**WHAT IS NEEDED**
Every line of the data that includes "part" should be copied out.

**MATERIAL TO PROCESS**
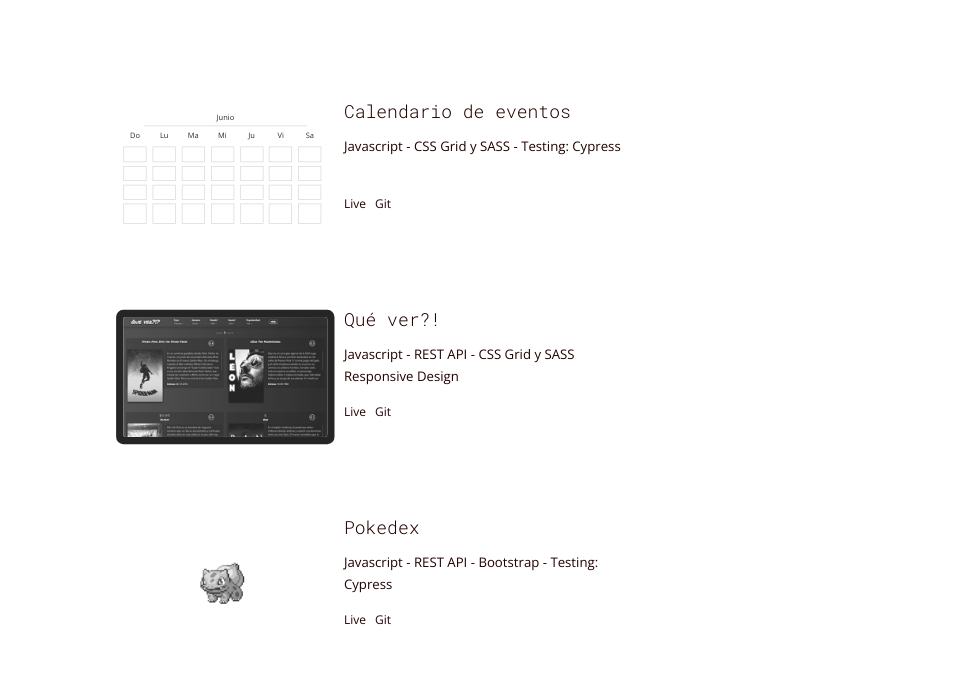
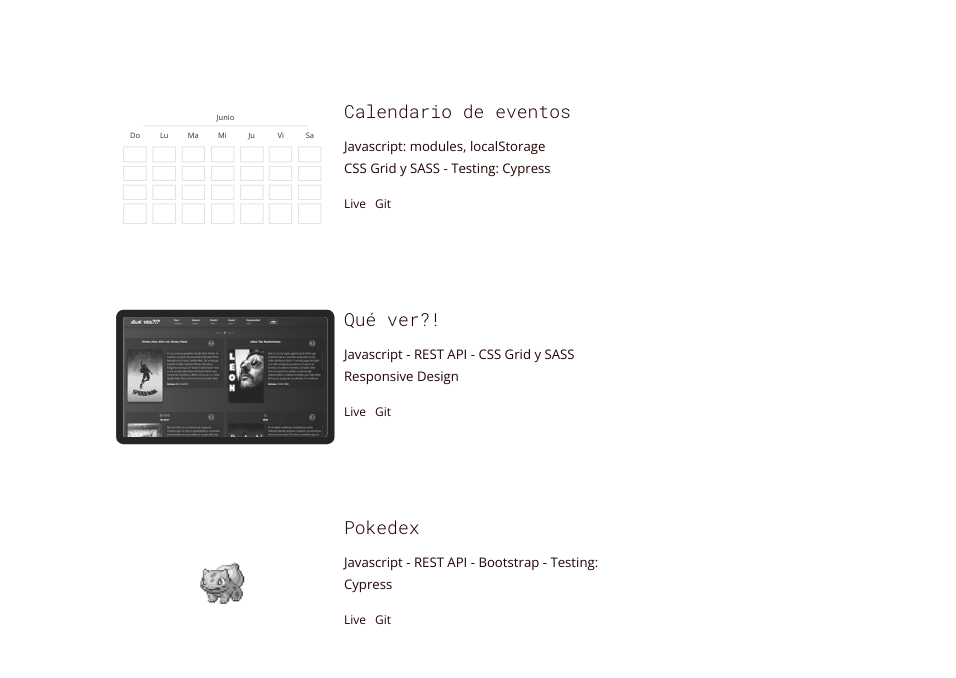
Before and after one commit to Changuitoss/portfolio, a website: page index.html in a window 1280 px wide. Shown: the part 122-800 px from the top of the page, without its empty margins (34-990 px from the left). Drawn offline with nearby package versions, Linux system fonts and the light colour scheme.

Commit message:
Agrega info sobre proyecto Calendario

```diff
--- a/index.html
+++ b/index.html
@@ -26,7 +26,8 @@
     <div class="proyectos proyectos__calendario">
       <h2 class="proyectos__titulo">Calendario de eventos</h2>
       <div alt="Animacion de dibujo" class="proyectos__imagen proyectos__imagen--calendario"></div>
-      <p class="proyectos__descripcion">Javascript - CSS Grid y SASS - Testing: Cypress </p>
+      <p class="proyectos__descripcion">Javascript: modules, localStorage <br>
+                                        CSS Grid y SASS - Testing: Cypress </p>
       <div class="proyectos__botones">
         <a href="https://changuitoss.github.io/calendario" target="_blank" class="proyectos__botones proyectos__botones--live">Live</a>
         <a href="https://github.com/Changuitoss/calendario" target="_blank" class="proyectos__botones proyectos__botones--git">Git</a>
```
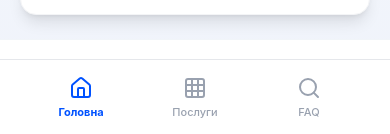
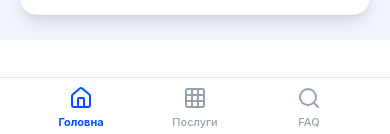
Before and after one commit to mel00027/legal-services-app, a React (Vite) app: page / in a window 390 px wide. Shown: the part 710-844 px from the top of the page. Built offline with nearby package versions, Linux system fonts and the light colour scheme.

Commit message:
Lower mobile bottom bar aggressively

```diff
--- a/src/App.jsx
+++ b/src/App.jsx
@@ -546,16 +546,16 @@ const ResponsiveApp = () => {
       </main>
 
       {/* ========== MOBILE BOTTOM TAB BAR ========== */}
-      <nav className="md:hidden fixed bottom-0 left-0 w-full bg-white border-t border-gray-200 px-6 pt-2.5 pb-0 flex justify-around items-center z-50 safe-bottom">
-        <button onClick={() => window.scrollTo({ top: 0, behavior: 'smooth' })} className="flex flex-col items-center gap-1 text-electric py-1.5 min-w-[64px] cursor-pointer">
+      <nav className="md:hidden fixed bottom-0 left-0 w-full bg-white border-t border-gray-200 px-6 pt-1 pb-0 flex justify-around items-center z-50 safe-bottom">
+        <button onClick={() => window.scrollTo({ top: 0, behavior: 'smooth' })} className="flex flex-col items-center gap-1 text-electric py-1 min-w-[64px] cursor-pointer">
           <Home className="w-6 h-6" strokeWidth={2} />
           <span className="text-[11px] font-bold">Головна</span>
         </button>
-        <button onClick={() => document.getElementById('services')?.scrollIntoView({ behavior: 'smooth' })} className="flex flex-col items-center gap-1 text-gray-400 hover:text-gray-600 py-1.5 min-w-[64px] cursor-pointer transition-colors">
+        <button onClick={() => document.getElementById('services')?.scrollIntoView({ behavior: 'smooth' })} className="flex flex-col items-center gap-1 text-gray-400 hover:text-gray-600 py-1 min-w-[64px] cursor-pointer transition-colors">
           <Grid className="w-6 h-6" strokeWidth={2} />
           <span className="text-[11px] font-medium">Послуги</span>
         </button>
-        <button onClick={() => document.getElementById('faq')?.scrollIntoView({ behavior: 'smooth' })} className="flex flex-col items-center gap-1 text-gray-400 hover:text-gray-600 py-1.5 min-w-[64px] cursor-pointer transition-colors">
+        <button onClick={() => document.getElementById('faq')?.scrollIntoView({ behavior: 'smooth' })} className="flex flex-col items-center gap-1 text-gray-400 hover:text-gray-600 py-1 min-w-[64px] cursor-pointer transition-colors">
           <Search className="w-6 h-6" strokeWidth={2} />
           <span className="text-[11px] font-medium">FAQ</span>
         </button>
--- a/src/index.css
+++ b/src/index.css
@@ -34,7 +34,7 @@ body {
 
 /* iPhone safe area bottom padding */
 .safe-bottom {
-  padding-bottom: max(0.5rem, env(safe-area-inset-bottom));
+  padding-bottom: env(safe-area-inset-bottom);
 }
 
 /* Smooth touch scrolling on iOS */
```
Also changed, not shown: 1 other file (tests, documents, lock files or other folders).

**TASK RESPONSE**
Before and after one commit to Changuitoss/portfolio, a website: page index.html in a window 1280 px wide. Shown: the part 122-800 px from the top of the page, without its empty margins (34-990 px from the left). Drawn offline with nearby package versions, Linux system fonts and the light colour scheme.
Before and after one commit to mel00027/legal-services-app, a React (Vite) app: page / in a window 390 px wide. Shown: the part 710-844 px from the top of the page. Built offline with nearby package versions, Linux system fonts and the light colour scheme.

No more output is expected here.